====== Task data

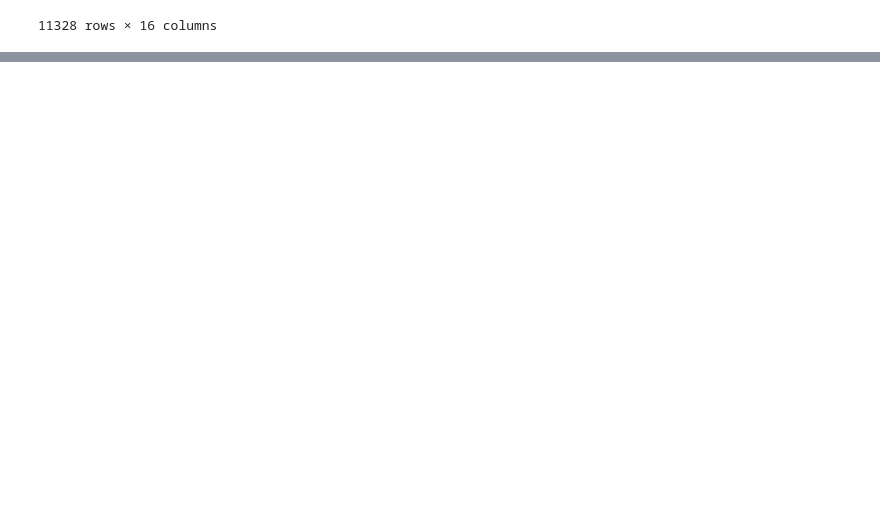
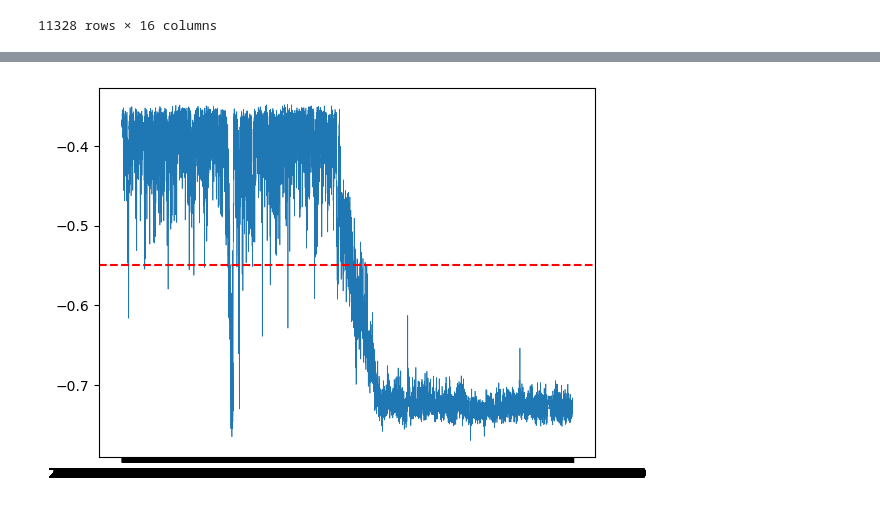
Before and after one commit to justforprogramming07-code/shm-anomaly-detection, a Jupyter notebook: nbs/02_isolation_forest.ipynb, the cells around one changed output, grey strips where cells are left out. Drawn from its saved outputs; the diff is of its cells as text; code cells hidden in the pictures; blank space fills up the shorter version.

```diff
--- a/nbs/02_isolation_forest.ipynb
+++ b/nbs/02_isolation_forest.ipynb
@@ -387,0 +300,6 @@ import nbdev; nbdev.nbdev_export()
+# %%
+plt.plot(results_corrected.index, results_corrected['anomaly_score'], linewidth=0.5)
+plt.axhline(y=-0.55, color='red', linestyle='--', label='threshold')
+plt.show()
+# %% [output]
+[figure, added]
```
Also changed, not shown: parts of 49 cells of this notebook, 1 other file.
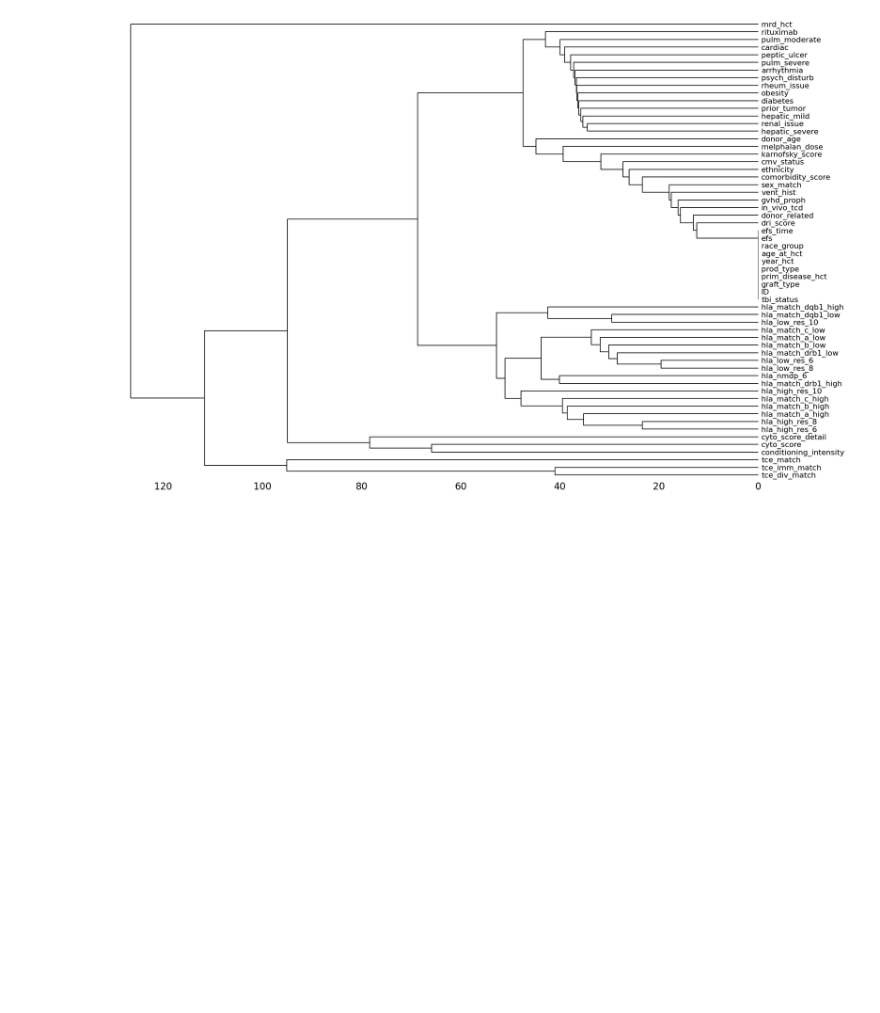
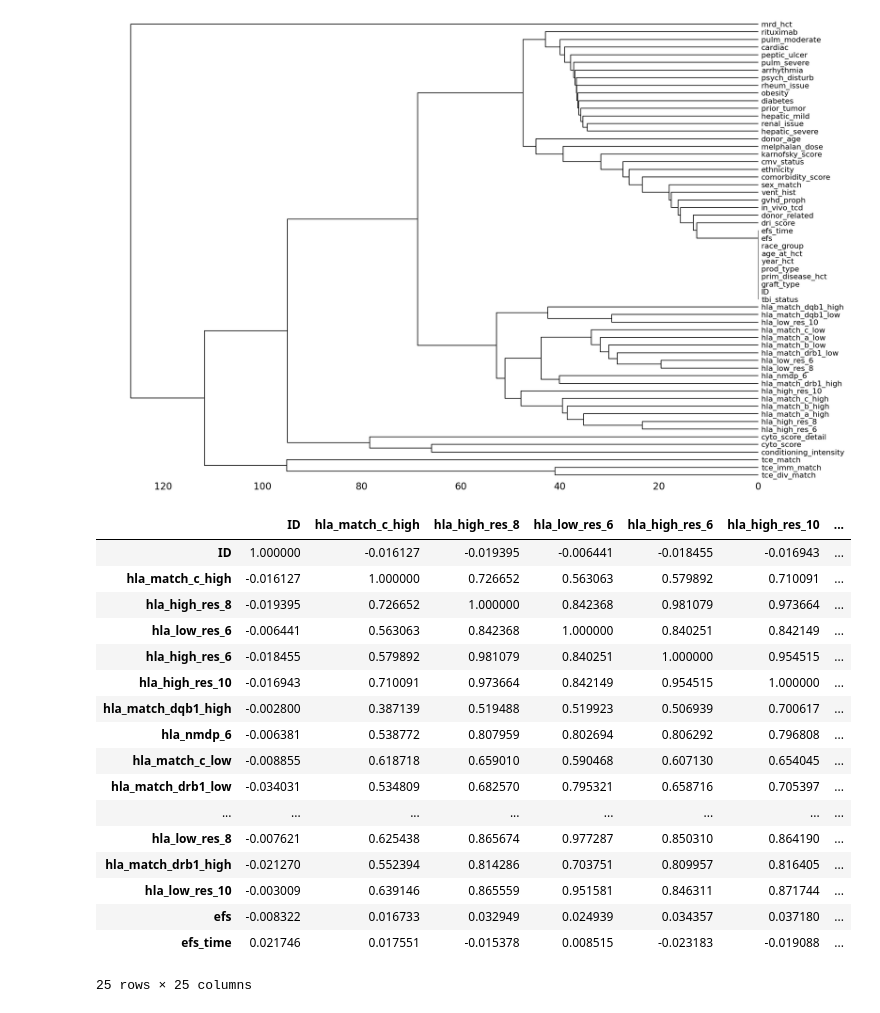
Before and after one commit to ayantalukdar/Project001, a Jupyter notebook: analysis.ipynb, the cells around one changed output. Cells and saved outputs as stored; diff of their text form; code cells hidden in the pictures; blank space fills up the shorter version.

```diff
--- a/analysis.ipynb
+++ b/analysis.ipynb
@@ -21,3 +23,25 @@ msno.dendrogram(transaction_df)
 # %% [output]
 <Axes: >
 [figure]
+# %%
+df_new = df.dropna()
+df_new.corr(numeric_only=True)
+# %% [output]
+|  | ID | hla_match_c_high | hla_high_res_8 | hla_low_res_6 | hla_high_res_6 | hla_high_res_10 | ... |
+| ID | 1.000000 | -0.016127 | -0.019395 | -0.006441 | -0.018455 | -0.016943 | ... |
+| hla_match_c_high | -0.016127 | 1.000000 | 0.726652 | 0.563063 | 0.579892 | 0.710091 | ... |
+| hla_high_res_8 | -0.019395 | 0.726652 | 1.000000 | 0.842368 | 0.981079 | 0.973664 | ... |
+| hla_low_res_6 | -0.006441 | 0.563063 | 0.842368 | 1.000000 | 0.840251 | 0.842149 | ... |
+| hla_high_res_6 | -0.018455 | 0.579892 | 0.981079 | 0.840251 | 1.000000 | 0.954515 | ... |
+| hla_high_res_10 | -0.016943 | 0.710091 | 0.973664 | 0.842149 | 0.954515 | 1.000000 | ... |
+| hla_match_dqb1_high | -0.002800 | 0.387139 | 0.519488 | 0.519923 | 0.506939 | 0.700617 | ... |
+| hla_nmdp_6 | -0.006381 | 0.538772 | 0.807959 | 0.802694 | 0.806292 | 0.796808 | ... |
+| hla_match_c_low | -0.008855 | 0.618718 | 0.659010 | 0.590468 | 0.607130 | 0.654045 | ... |
+| hla_match_drb1_low | -0.034031 | 0.534809 | 0.682570 | 0.795321 | 0.658716 | 0.705397 | ... |
+| ... | ... | ... | ... | ... | ... | ... | ... |
+| hla_low_res_8 | -0.007621 | 0.625438 | 0.865674 | 0.977287 | 0.850310 | 0.864190 | ... |
+| hla_match_drb1_high | -0.021270 | 0.552394 | 0.814286 | 0.703751 | 0.809957 | 0.816405 | ... |
+| hla_low_res_10 | -0.003009 | 0.639146 | 0.865559 | 0.951581 | 0.846311 | 0.871744 | ... |
+| efs | -0.008322 | 0.016733 | 0.032949 | 0.024939 | 0.034357 | 0.037180 | ... |
+| efs_time | 0.021746 | 0.017551 | -0.015378 | 0.008515 | -0.023183 | -0.019088 | ... |
+25 rows × 25 columns
```
Also changed, not shown: parts of 10 cells of this notebook.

============

**Exercise aim:**
Output all data exactly, omitting images.

**Solution to this problem:**
Before and after one commit to justforprogramming07-code/shm-anomaly-detection, a Jupyter notebook: nbs/02_isolation_forest.ipynb, the cells around one changed output, grey strips where cells are left out. Drawn from its saved outputs; the diff is of its cells as text; code cells hidden in the pictures; blank space fills up the shorter version.

```diff
--- a/nbs/02_isolation_forest.ipynb
+++ b/nbs/02_isolation_forest.ipynb
@@ -387,0 +300,6 @@ import nbdev; nbdev.nbdev_export()
+# %%
+plt.plot(results_corrected.index, results_corrected['anomaly_score'], linewidth=0.5)
+plt.axhline(y=-0.55, color='red', linestyle='--', label='threshold')
+plt.show()
+# %% [output]
+[figure, added]
```
Also changed, not shown: parts of 49 cells of this notebook, 1 other file.
Before and after one commit to ayantalukdar/Project001, a Jupyter notebook: analysis.ipynb, the cells around one changed output. Cells and saved outputs as stored; diff of their text form; code cells hidden in the pictures; blank space fills up the shorter version.

```diff
--- a/analysis.ipynb
+++ b/analysis.ipynb
@@ -21,3 +23,25 @@ msno.dendrogram(transaction_df)
 # %% [output]
 <Axes: >
 [figure]
+# %%
+df_new = df.dropna()
+df_new.corr(numeric_only=True)
+# %% [output]
+|  | ID | hla_match_c_high | hla_high_res_8 | hla_low_res_6 | hla_high_res_6 | hla_high_res_10 | ... |
+| ID | 1.000000 | -0.016127 | -0.019395 | -0.006441 | -0.018455 | -0.016943 | ... |
+| hla_match_c_high | -0.016127 | 1.000000 | 0.726652 | 0.563063 | 0.579892 | 0.710091 | ... |
+| hla_high_res_8 | -0.019395 | 0.726652 | 1.000000 | 0.842368 | 0.981079 | 0.973664 | ... |
+| hla_low_res_6 | -0.006441 | 0.563063 | 0.842368 | 1.000000 | 0.840251 | 0.842149 | ... |
+| hla_high_res_6 | -0.018455 | 0.579892 | 0.981079 | 0.840251 | 1.000000 | 0.954515 | ... |
+| hla_high_res_10 | -0.016943 | 0.710091 | 0.973664 | 0.842149 | 0.954515 | 1.000000 | ... |
+| hla_match_dqb1_high | -0.002800 | 0.387139 | 0.519488 | 0.519923 | 0.506939 | 0.700617 | ... |
+| hla_nmdp_6 | -0.006381 | 0.538772 | 0.807959 | 0.802694 | 0.806292 | 0.796808 | ... |
+| hla_match_c_low | -0.008855 | 0.618718 | 0.659010 | 0.590468 | 0.607130 | 0.654045 | ... |
+| hla_match_drb1_low | -0.034031 | 0.534809 | 0.682570 | 0.795321 | 0.658716 | 0.705397 | ... |
+| ... | ... | ... | ... | ... | ... | ... | ... |
+| hla_low_res_8 | -0.007621 | 0.625438 | 0.865674 | 0.977287 | 0.850310 | 0.864190 | ... |
+| hla_match_drb1_high | -0.021270 | 0.552394 | 0.814286 | 0.703751 | 0.809957 | 0.816405 | ... |
+| hla_low_res_10 | -0.003009 | 0.639146 | 0.865559 | 0.951581 | 0.846311 | 0.871744 | ... |
+| efs | -0.008322 | 0.016733 | 0.032949 | 0.024939 | 0.034357 | 0.037180 | ... |
+| efs_time | 0.021746 | 0.017551 | -0.015378 | 0.008515 | -0.023183 | -0.019088 | ... |
+25 rows × 25 columns
```
Also changed, not shown: parts of 10 cells of this notebook.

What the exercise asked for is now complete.